The Wall Street Journal took a step in this direction by noting in an editorial that a struggling lithium-ion battery maker subsidized by the Obama administration also received handouts from the State of Indiana. The editorial chides the administration for having “made a habit of investing your cash in their clunkers.” A series of investigations from WTHR-TV in Indianapolis has demonstrated that the administration of Indiana Gov. Mitch Daniels shares that same bad habit (see here).
The Journal editorial’s concluding lines correctly sum up the problem with government subsidies to businesses:
Better to leave commercial financing decisions to private investors and bankers who are likely to take more care with their own money. Politicians write the press releases first and worry about the taxpayer losses later.
As I’ve previously discussed, it was my experience as a state budget official in the Daniels administration that led me to coin the phrase “press release economics” to describe these subsidies.
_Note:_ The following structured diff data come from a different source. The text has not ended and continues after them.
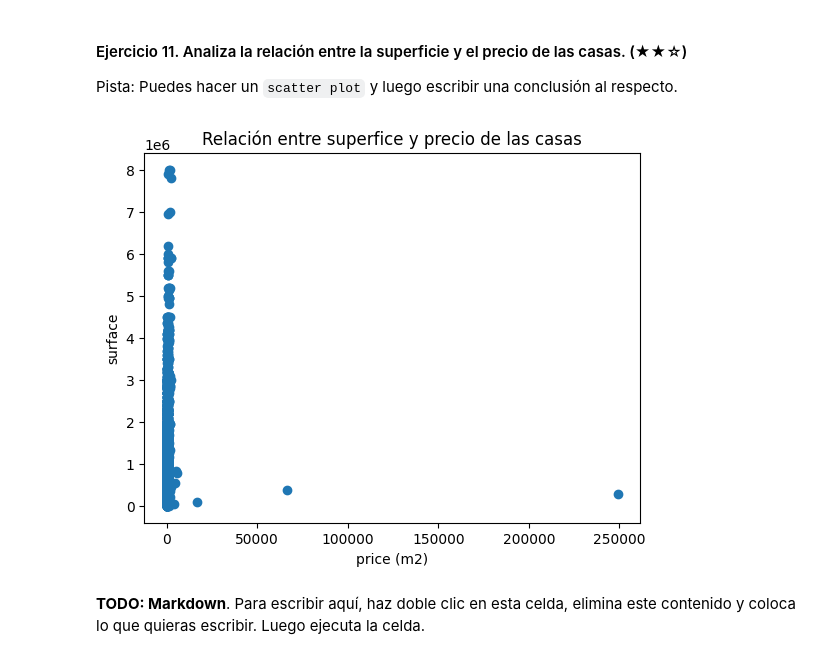
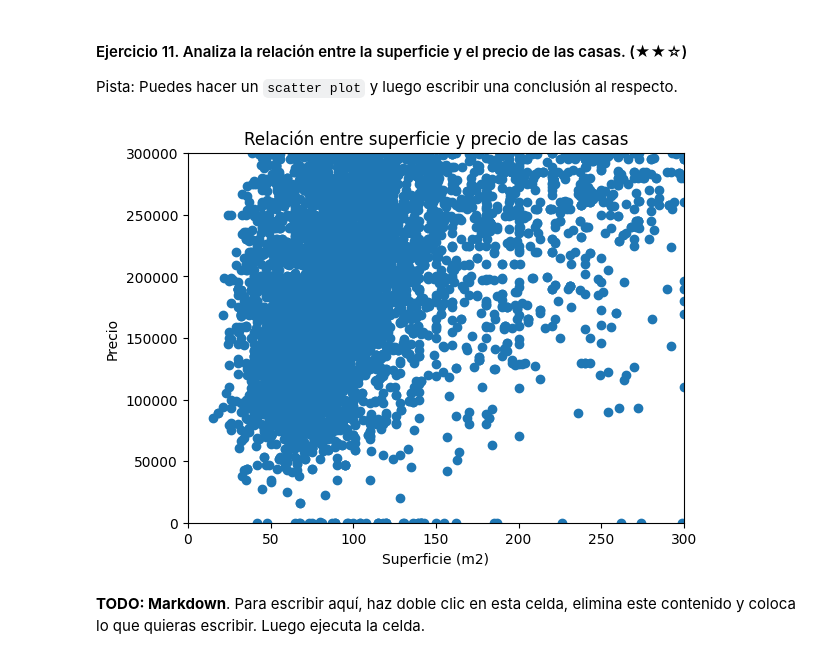
Before and after one commit to 4GeeksAcademy/realestate-datacleanup-exercise, a Jupyter notebook: project.es.ipynb, the cells around one changed output. Saved outputs shown, nothing was run; the diff lists cells and outputs as text; code cells hidden in the pictures.

```diff
--- a/project.es.ipynb
+++ b/project.es.ipynb
@@ -334,22 +353,26 @@ Name: pps, Length: 15335, dtype: float64
 
 Pista: Puedes hacer un `scatter plot` y luego escribir una conclusión al respecto.
 # %%
-# TODO: Código
+# TODO:
 
+import pandas as pd
 import matplotlib.pyplot as plt
+ds = pd.read_csv('assets/real_estate.csv', sep=';')
 
 # Crear el scatter plot
-plt.scatter (ds["surface"],ds["price"])
+plt.scatter(ds["surface"], ds["price"])
+# Etiquetas y título
 
-# Etiquetas y título
-plt.xlabel('price (m2)')
-plt.ylabel('surface')
-plt.title ('Relación entre superfice y precio de las casas')
-
+plt.xlabel('Superficie (m2)')
+plt.ylabel('Precio')
+plt.title('Relación entre superficie y precio de las casas')
+plt.xlim(0,300)
+plt.ylim(0,300000)
 # Mostrar el gráfico
 plt.show()
+#disminuir el rango
 # %% [output]
-[figure, old version]
+[figure, new version]
 # %% [markdown]
 **TODO: Markdown**. Para escribir aquí, haz doble clic en esta celda, elimina este contenido y coloca lo que quieras escribir. Luego ejecuta la celda.
 # %% [markdown]
```
Also changed, not shown: parts of 27 cells of this notebook.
Indeed, WTHR’s investigations of the Indiana Economic Development Corporation showed that the Daniels administration was adept at taking credit for “creating jobs” that never materialized.Details